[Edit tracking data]

▬▬▬▬▬▬▬▬▬▬

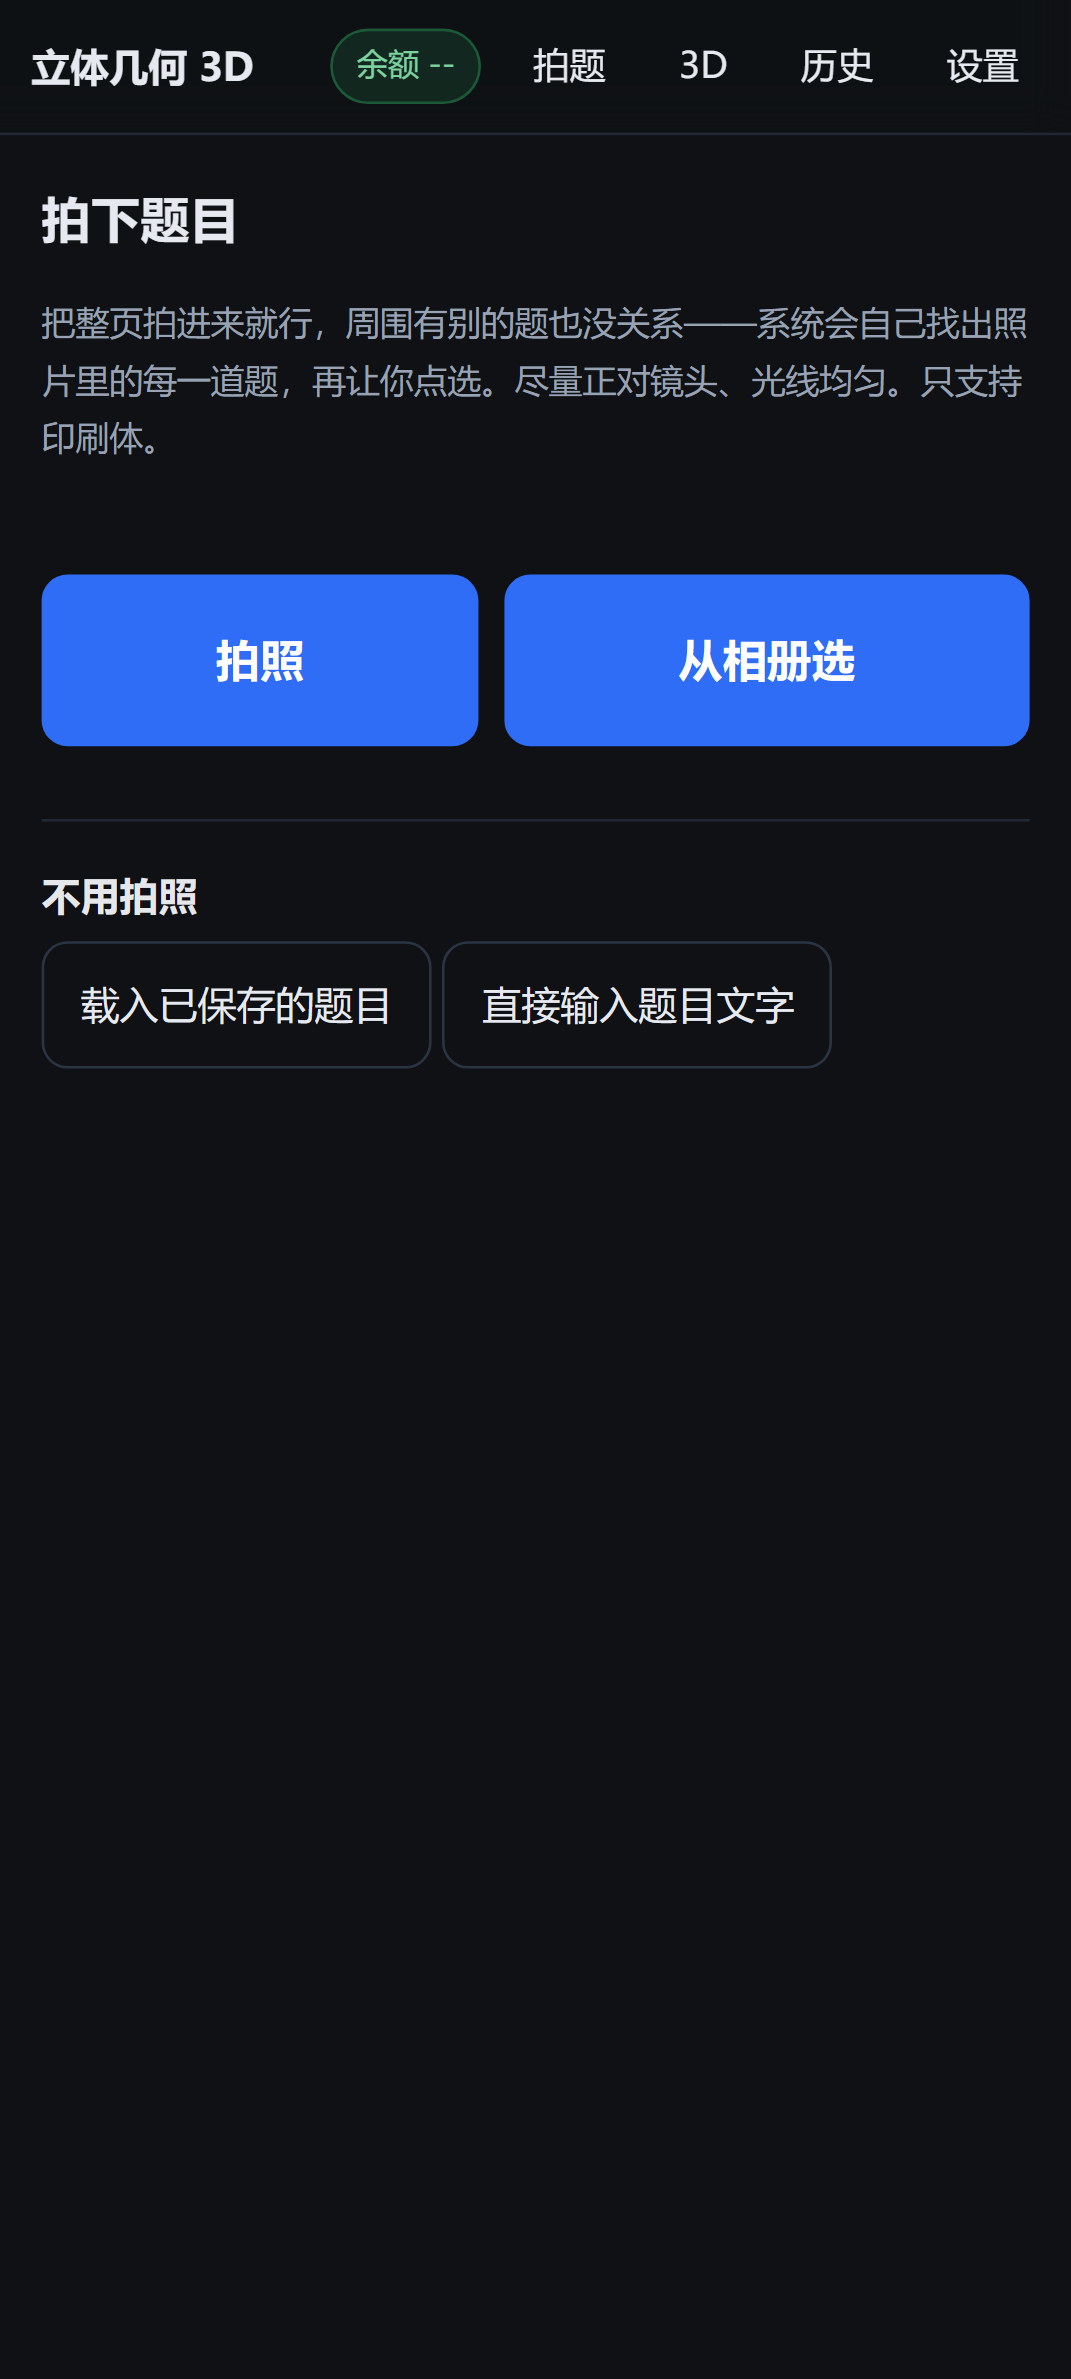
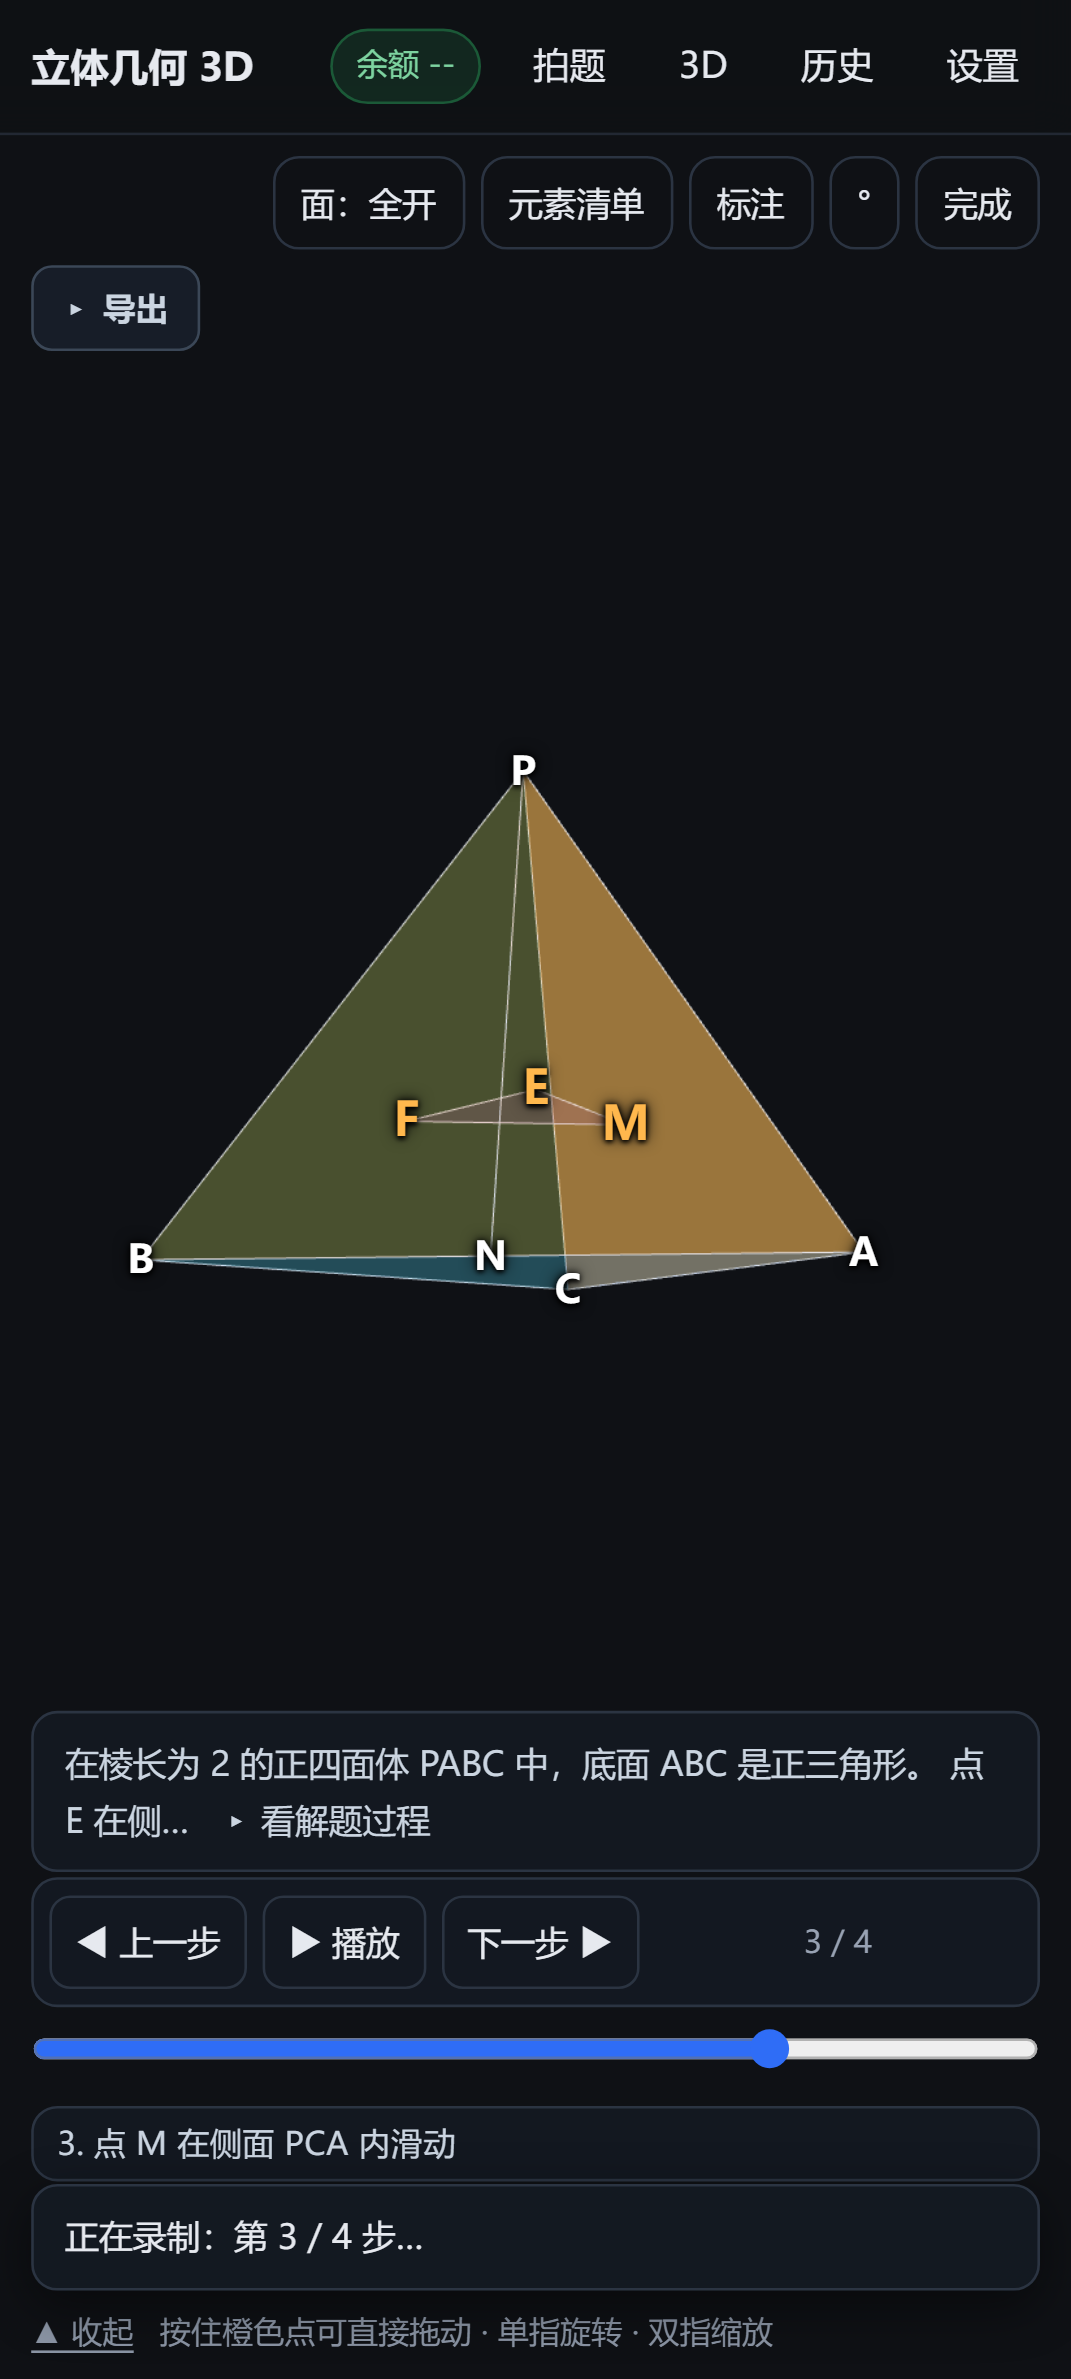
准备公网部署：vercel.json + 删掉录视频的临时探针（1.0.0-my.21）
用户问「不在这个局域网里还能不能用」—— 不能：现在用的是 192.168.1.11 这种路由器分的局域网地址，换个网络就打不开。

这个应用天生适合部署到公网：它是纯静态站点、没有自己的后端、没有数据库，API Key 存在手机 localStorage 里（不写进代码、也不经过任何第三方服务器），所以部署出去别人也看不到你的 Key。公共托管平台还给真证书，离线反而比自签证书更稳。

vercel.json：buildCommand=pnpm build、outputDirectory=dist、SPA 重写、sw.js 加 no-cache 与 Service-Worker-Allowed（离线那份缓存要靠它）。

顺带删掉录视频排查用的临时探针 window.__recTick/__recI —— 那条 bug 还没修完（已确定 nextStep 只被调 2 次、之后 setTimeout 不触发），但探针不该留在仓库里。

diff --git a/src/main.ts b/src/main.ts
@@ -1852,13 +1852,24 @@ function exportVideo(): void {
   const HOLD_MS = 900
   // 每帧把最新的画面画进那张正在被录的画布
   let alive = true
-  const tick = () => {
+  let lastDraw = 0
+  // **必须限流。**
+  // 踩过：原来是每一帧都调 compositeFrame() —— 而那个函数要新建一张画布、重画、
+  // **还要逐个测量所有标注并取计算样式**（getBoundingClientRect + getComputedStyle，
+  // 典型的强制重排）。结果主线程被它占死，**setTimeout 被饿死** ——
+  // 表现就是录制进度停在第 2 / 4 步一动不动，而且没有任何错误（不是异常，是轮不到）。
+  // 12fps 对录制完全够用（成片本来就是 30fps 的流），主线程就腾出来了。
+  const FRAME_MS = 1000 / 12
+  const tick = (now: number) => {
     if (!alive) return
-    const f = compositeFrame()
-    const ctx = first.getContext('2d')
-    if (f && ctx) {
-      ctx.clearRect(0, 0, first.width, first.height)
-      ctx.drawImage(f, 0, 0)
+    if (now - lastDraw >= FRAME_MS) {
+      lastDraw = now
+      const f = compositeFrame()
+      const ctx = first.getContext('2d')
+      if (f && ctx) {
+        ctx.clearRect(0, 0, first.width, first.height)
+        ctx.drawImage(f, 0, 0)
+      }
     }
     requestAnimationFrame(tick)
   }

▬▬▬▬▬▬▬▬▬▬

*WHAT IS BEING ASKED*.
All of the records above are to be written out exactly, minus their images.

*OUTPUT OF THE EXERCISE*.
准备公网部署：vercel.json + 删掉录视频的临时探针（1.0.0-my.21）
用户问「不在这个局域网里还能不能用」—— 不能：现在用的是 192.168.1.11 这种路由器分的局域网地址，换个网络就打不开。

这个应用天生适合部署到公网：它是纯静态站点、没有自己的后端、没有数据库，API Key 存在手机 localStorage 里（不写进代码、也不经过任何第三方服务器），所以部署出去别人也看不到你的 Key。公共托管平台还给真证书，离线反而比自签证书更稳。

vercel.json：buildCommand=pnpm build、outputDirectory=dist、SPA 重写、sw.js 加 no-cache 与 Service-Worker-Allowed（离线那份缓存要靠它）。

顺带删掉录视频排查用的临时探针 window.__recTick/__recI —— 那条 bug 还没修完（已确定 nextStep 只被调 2 次、之后 setTimeout 不触发），但探针不该留在仓库里。

diff --git a/src/main.ts b/src/main.ts
@@ -1852,13 +1852,24 @@ function exportVideo(): void {
   const HOLD_MS = 900
   // 每帧把最新的画面画进那张正在被录的画布
   let alive = true
-  const tick = () => {
+  let lastDraw = 0
+  // **必须限流。**
+  // 踩过：原来是每一帧都调 compositeFrame() —— 而那个函数要新建一张画布、重画、
+  // **还要逐个测量所有标注并取计算样式**（getBoundingClientRect + getComputedStyle，
+  // 典型的强制重排）。结果主线程被它占死，**setTimeout 被饿死** ——
+  // 表现就是录制进度停在第 2 / 4 步一动不动，而且没有任何错误（不是异常，是轮不到）。
+  // 12fps 对录制完全够用（成片本来就是 30fps 的流），主线程就腾出来了。
+  const FRAME_MS = 1000 / 12
+  const tick = (now: number) => {
     if (!alive) return
-    const f = compositeFrame()
-    const ctx = first.getContext('2d')
-    if (f && ctx) {
-      ctx.clearRect(0, 0, first.width, first.height)
-      ctx.drawImage(f, 0, 0)
+    if (now - lastDraw >= FRAME_MS) {
+      lastDraw = now
+      const f = compositeFrame()
+      const ctx = first.getContext('2d')
+      if (f && ctx) {
+        ctx.clearRect(0, 0, first.width, first.height)
+        ctx.drawImage(f, 0, 0)
+      }
     }
     requestAnimationFrame(tick)
   }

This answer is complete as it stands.